Primary Sources: The Cornell University Witchcraft Collection

The Cornell University Witchcraft Collection, part of Cornell University Library’s Division of Rare and Manuscript Collections, contains over 3,000 titles documenting the history of the Inquisition and the persecution of witchcraft, primarily in Europe.

According to their site, “the majority of the Witchcraft Collection was acquired in the 1880s through the collaborative efforts of Andrew Dickson White, Cornell’s first President and a prodigious scholar and book collector, and his first librarian, George Lincoln Burr. Due to the foresight of White and Burr, the Witchcraft Collection has become a rich source for students and scholars of the history of superstition and witchcraft persecution in Europe. It documents the earliest and the latest manifestations of the belief in witchcraft as well as its geographical boundaries, and elaborates this history with works on canon law, the Inquisition, torture, demonology, trial testimony, and narratives. The collection focuses on witchcraft not as folklore or anthropology, but as theology and as religious heresy.”

A selection of English language books from the collection has been digitized and is available to search, browse by title, or browse by author.

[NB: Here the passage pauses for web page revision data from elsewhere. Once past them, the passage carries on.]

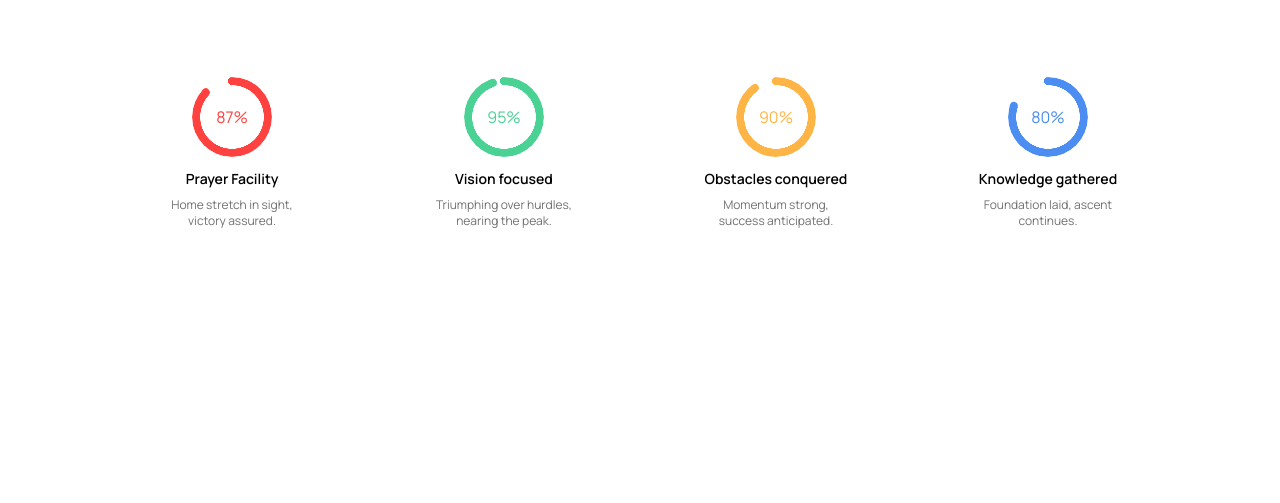
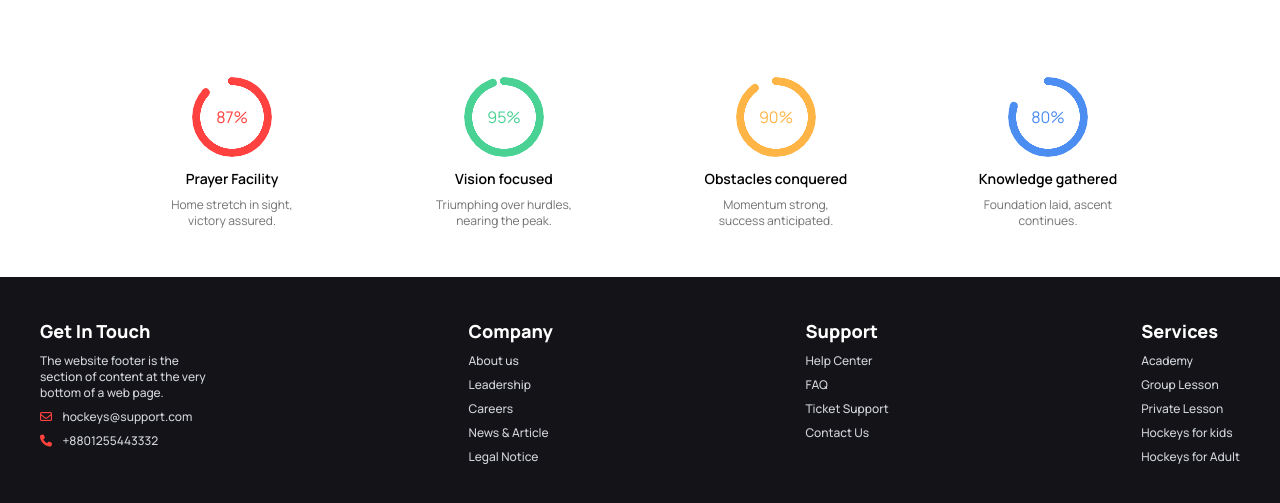
Before and after one commit to WrPial/B9A3-Hockeys-assignment3, a plain HTML site: page index.html in a window 1280 px wide. Shown: the part 742-1245 px from the top of the page. Before the commit the page ends 1019 px from the top, so only its background shows below. Drawn offline with nearby package versions, Linux system fonts and the light colour scheme.

Commit message:
added footer section

```diff
--- a/index.html
+++ b/index.html
@@ -133,11 +133,47 @@
             <p class="text-xs mb-4 font-normal w-1/2 text-center text-[#13131899]">Foundation laid, ascent continues.</p>
         </div>
       </div>
+          <!-- progress bar end -->
 
     </main>
-    <footer>
-
-    </footer>
+    <!-- footer start here -->
+    <footer class="footer justify-between p-10 bg-[#131318]">
+        <nav>
+          <header class="font-extrabold text-lg text-white">Get In Touch</header>
+          <p class="w-44 text-xs font-medium text-gray-300">The website footer is the section of content at the very bottom of a web page.</p>
+          <div class="email-icon text-xs font-medium">
+            <i class="fa-regular fa-envelope text-[#FF4240]"></i>
+            <a class="py-4 px-2 text-gray-300">hockeys@support.com</a>
+        </div>
+        <div class="phone-icon text-xs font-medium">
+            <i class="fa-solid fa-phone text-[#FF4240]"></i>
+            <a class="py-4 px-2 text-gray-300">+8801255443332</a>
+        </div>
+        </nav>
+        <nav>
+          <header class="font-extrabold text-lg text-white">Company</header>
+          <a class="link link-hover text-xs font-medium text-gray-300">About us</a>
+          <a class="link link-hover text-xs font-medium text-gray-300">Leadership</a>
+          <a class="link link-hover text-xs font-medium text-gray-300">Careers</a>
+          <a class="link link-hover text-xs font-medium text-gray-300">News & Article</a>
+          <a class="link link-hover text-xs font-medium text-gray-300">Legal Notice</a>
+        </nav>
+        <nav>
+          <header class="font-extrabold text-lg text-white">Support</header>
+          <a class="link link-hover text-xs font-medium text-gray-300">Help Center</a>
+          <a class="link link-hover text-xs font-medium text-gray-300">FAQ</a>
+          <a class="link link-hover text-xs font-medium text-gray-300">Ticket Support</a>
+          <a class="link link-hover text-xs font-medium text-gray-300">Contact Us</a>
+        </nav>
+        <nav>
+            <header class="font-extrabold text-lg text-white">Services</header>
+            <a class="link link-hover text-xs font-medium text-gray-300">Academy</a>
+            <a class="link link-hover text-xs font-medium text-gray-300">Group Lesson</a>
+            <a class="link link-hover text-xs font-medium text-gray-300">Private Lesson</a>
+            <a class="link link-hover text-xs font-medium text-gray-300">Hockeys for kids</a>
+            <a class="link link-hover text-xs font-medium text-gray-300">Hockeys for Adult</a>
+          </nav>
+      </footer>
 
 </body>
 
```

These materials, as well as others sourced from different academic institutions, were microfilmed and published as Witchcraft in Europe and America. This resources has been digitized and is available only until 3/18 as part of our trial of Archives Unbound. The complete microfilm is available in the Graduate Theological Union Library‘s collection. A guide to that collection is available in the Doe Library Reference collection.